I am concerned about my child’s education. I want him to be successful educationally. Where do I begin?

Accept and acknowledge following facts. The meaning of the word success can be different for different individuals, can be different in different context. You define ‘success’ of your child within the framework of the strengths and weaknesses of your child. Don’t have unattainable goals but more importantly don’t underestimate you child.

Success can depend on several factors. Involvement of parents is one of the most important factors.

Tips for beginners: (For those parents who have recently come to know about the impairment of the child.)

Deal with your negative emotions like anger (Why me? Why my child?) helplessness (‘This is the end of happiness! Nothing can go right!’) or fear (What do I do now? What will happen to my child?).

You can do it. Most of the other parents have done it. Don’t waste time in blaming anybody for anything. Help yourself pass the phase of negative feelings quickly and positively. Don’t pamper your guilt or frustration and don’t let it grow.

Pull yourself and face life which has most probably become more challenging and more meaningful.

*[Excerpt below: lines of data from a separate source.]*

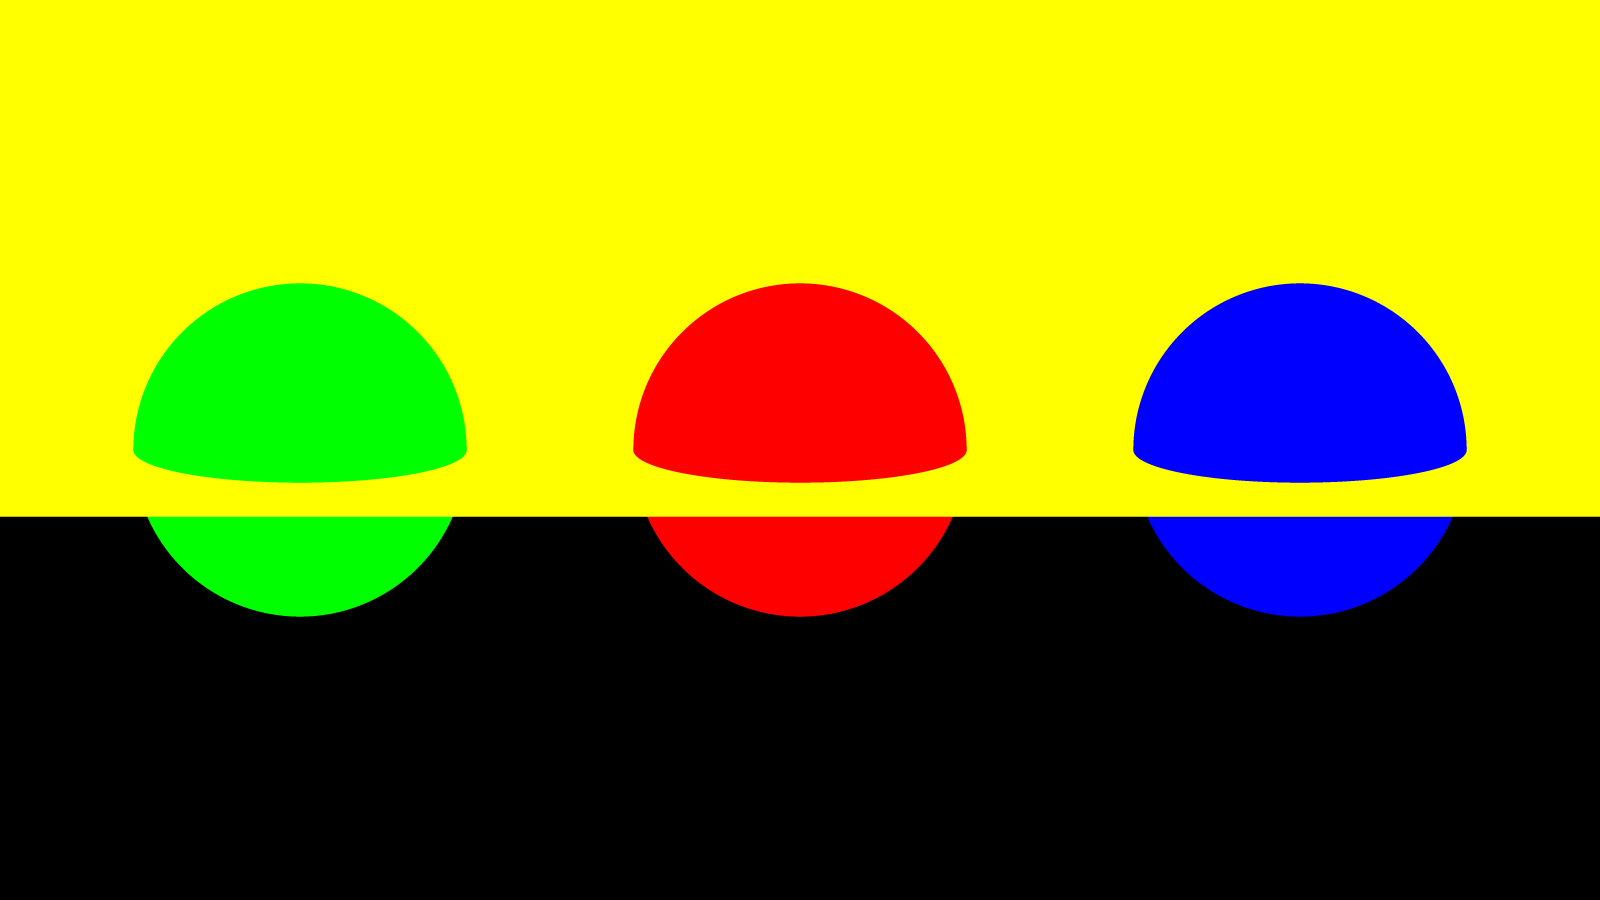
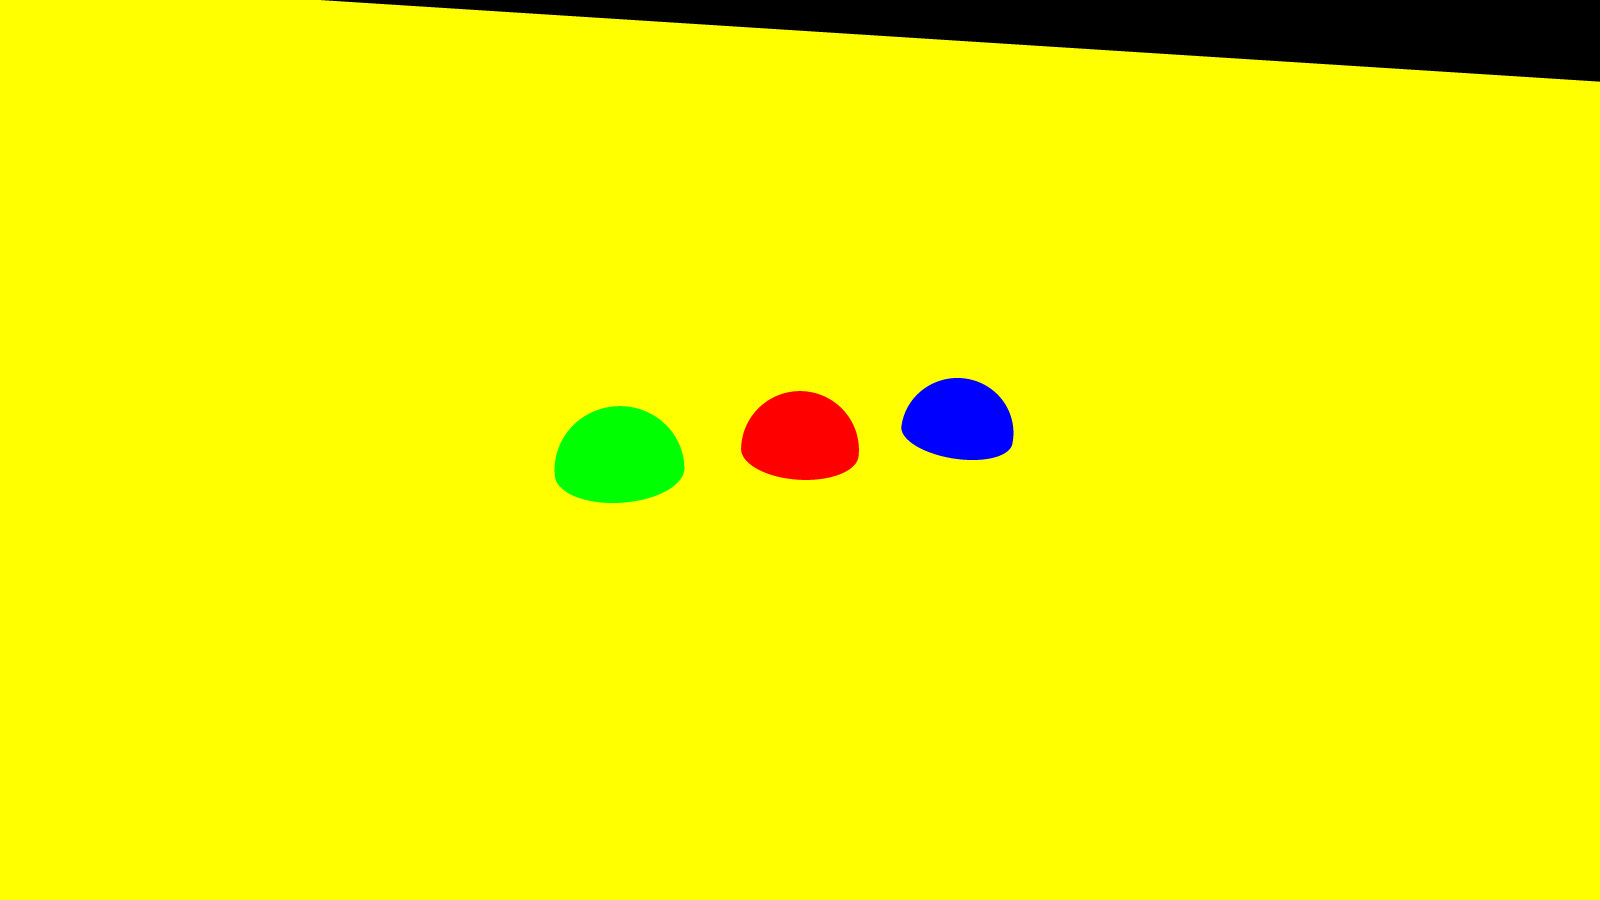
Uebung 5

diff --git a/src/main/Driver.java b/src/main/Driver.java
@@ -2,6 +2,7 @@ package main;
 
 import geometry.Sphere;
 import projection.Orthographic;
+import projection.Perspective;
 import projection.Projection;
 import sampling.JitteredSample;
 import sampling.RegularSample;
@@ -21,17 +22,14 @@ public class Driver
 
 
     public static void main(String[] args){
-        world = new World(1600, 900, 0.3);
+        world = new World(1600, 900, 1.0);
         image = new Image("Image.png");
         tracer = new Tracer();
         sampler = new RegularSample(4);
         //sampler = new JitteredSample(8);
-        projection = new Orthographic();
+        projection = new Perspective(new Point3D(-200.0,200.0, 600.0), new Point3D(0.0,0.0,0.0), 30.0);
 
         long start = System.nanoTime();
-
-        Random r = new Random();
-        Sphere sphere = new Sphere(new Point3D(0,0,0),60,new Color(1,0,0,0));
 
         for (int i = 0; i < world.viewPlane.height;i++) {
             for (int j = 0; j < world.viewPlane.width; j++) {

diff --git a/src/projection/Perspective.java b/src/projection/Perspective.java
@@ -1,0 +1,27 @@
+package projection;
+
+import main.Driver;
+import utility.Point2D;
+import utility.Point3D;
+import utility.Ray;
+import utility.Vector3D;
+
+public class Perspective extends Projection
+{
+    public Perspective(Point3D eye, Point3D lookAt, double FOV) //FOV = Field of View
+    {
+        this.eye = new Point3D(eye);
+        this.lookAt = new Point3D(lookAt);
+        this.distance = Driver.world.viewPlane.height/2.0/Math.tan(Math.toRadians(FOV));
+
+        compute_uvw();
+    }
+
+    @Override
+    public Ray createRay(Point2D point) {
+        Ray ray = new Ray(new Point3D(eye), u.multi(point.x).add(v.multi(point.y).sub(w.multi(distance))));
+        ray.direction.normalize();
+
+        return ray;
+    }
+}

diff --git a/src/utility/Vector3D.java b/src/utility/Vector3D.java
@@ -33,6 +33,11 @@ public class Vector3D
         return new Vector3D(x - vector.x, y - vector.y, z - vector.z);
     }
 
+    public Vector3D multi(double scalar)
+    {
+        return new Vector3D(x*scalar,y*scalar,z*scalar);
+    }
+
     public double dot(Vector3D vector)
     {
         return x * vector.x + y * vector.y + z * vector.z;
@@ -56,4 +61,11 @@ public class Vector3D
         z /= magnitude;
     }
 
+    public Vector3D cross(Vector3D v) {
+        return new Vector3D(
+                this.y * v.z - this.z * v.y,
+                this.z * v.x - this.x * v.z,
+                this.x * v.y - this.y * v.x
+        );
+    }
 }

diff --git a/src/projection/Projection.java b/src/projection/Projection.java
@@ -1,9 +1,30 @@
 package projection;
 
 import utility.Point2D;
+import utility.Point3D;
 import utility.Ray;
+import utility.Vector3D;
 
 public abstract class Projection
 {
+    public Point3D eye;
+    public Point3D lookAt;
+    public double distance;
+    public Vector3D u, v, w;
+
     public abstract Ray createRay(Point2D point);
+
+    public void compute_uvw()
+    {
+        w = eye.sub_vec(lookAt);
+        w.normalize();
+
+        Vector3D up = new Vector3D(0.00424, 1.0, 0.00764);
+
+        u = up.cross(w);
+        u.normalize();
+
+        v = w.cross(u);
+        v.normalize();
+    }
 }

diff --git a/src/utility/Point3D.java b/src/utility/Point3D.java
@@ -34,6 +34,11 @@ public class Point3D {
         return new Point3D(this.x-point3D.x,this.y-point3D.y,this.z-point3D.z);
     }
 
+    public Vector3D sub_vec(Point3D point3D)
+    {
+        return new Vector3D(this.x-point3D.x,this.y-point3D.y,this.z-point3D.z);
+    }
+
     public double dot(Point3D point3D)
     {
         return x*point3D.x+y*point3D.y+z*point3D.z;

ACCEPT YOUR CHILD AS HE/SHE IS. It is absolutely important, only then your meaningful education that of your child can begin.

Get all the relevant testing done

Try to know most of the important clinical detail’s about the nature, degree and type of hearing loss. Discuss it’s adverse effects on the child’s development and what you can do to prevent them. Ask queries and clear your doubts with the professionals with whom you are in contact. He/she can be a special teacher, an audiologist or a speech therapist

Talk to your child constantly

It will help him/her develop speaking skills. It will also help him/her psychologically and will keep him/her in touch with the world around. Communication is also important for the sense of security and belonging which are primary needs of any family.

Work at home

  • Don’t leave education to the teachers or schools. You have a prime role to play in your child’s education. Understand and acknowledge it. Various activities can help in the development across of your child:
  • Involve your child in routine household activities.
  • Read story books to the child Take up activities for independent reading/writing.
  • Play games especially like playing cards, ludo, scrabble, snakes and ladder etc which make the child think and communicate.Take studies regularly Help your child to make friends and socialize.
  • Monitor your child’s progress. If you don’t find it satisfactory try other options, discuss with professionals and increase your qualitative and quantitative involvement.

The Actual educational plan can vary from individual to individual. Your child’s present age, nature/type of hearing loss, his/her previous educational experience etc. are various details we would like to have before we suggest anything. But, inspite of these details there are things you have to know:

  • For any human child education is important. A hearing impaired child is no exception. In fact for him, education on is not only important but it is ESSENTIAL. Don’t let your hearing impaired child be untouched by education. He/she must go to school. There are various types of educational programmes available for a hearing impaired child.
  • Earlier the better: Education for a non impaired child may begin after the third birthday but for a hearing impaired child, education of the child and his parents may begin months before that. Here, the goal of education is not only the fullest development of potential but is also to protect the child from adverse effects of hearing loss especially in the areas of psychological and communication development.
  • Literacy forms the backbone of formal education. Educational achievements of your child heavily depend on his/her reading/writing skills. Put in special efforts to develop good reading /writing skills. Textbooks serve the purpose very well. But these are tuned to non-impaired children’s educational needs. These focus knowledge assuming that the child knows language. With the hearing impaired child one must work hard not only for knowledge goals but also for language goals. Therefore use plenty of reading material apart from the textbooks. These can include newspapers, magazines, story books, menu cards, visiting cards, manuals of toys/games/household objects, leaflets distributed on roads, letters received by you etc. These are a few of the things you can do. Once you start many more ideas will come your way. Do you still have the question ‘Where to begin’? we have given you plenty of options. As far as the question ‘WHEN to begin?’ we have only one answer to give – NOW!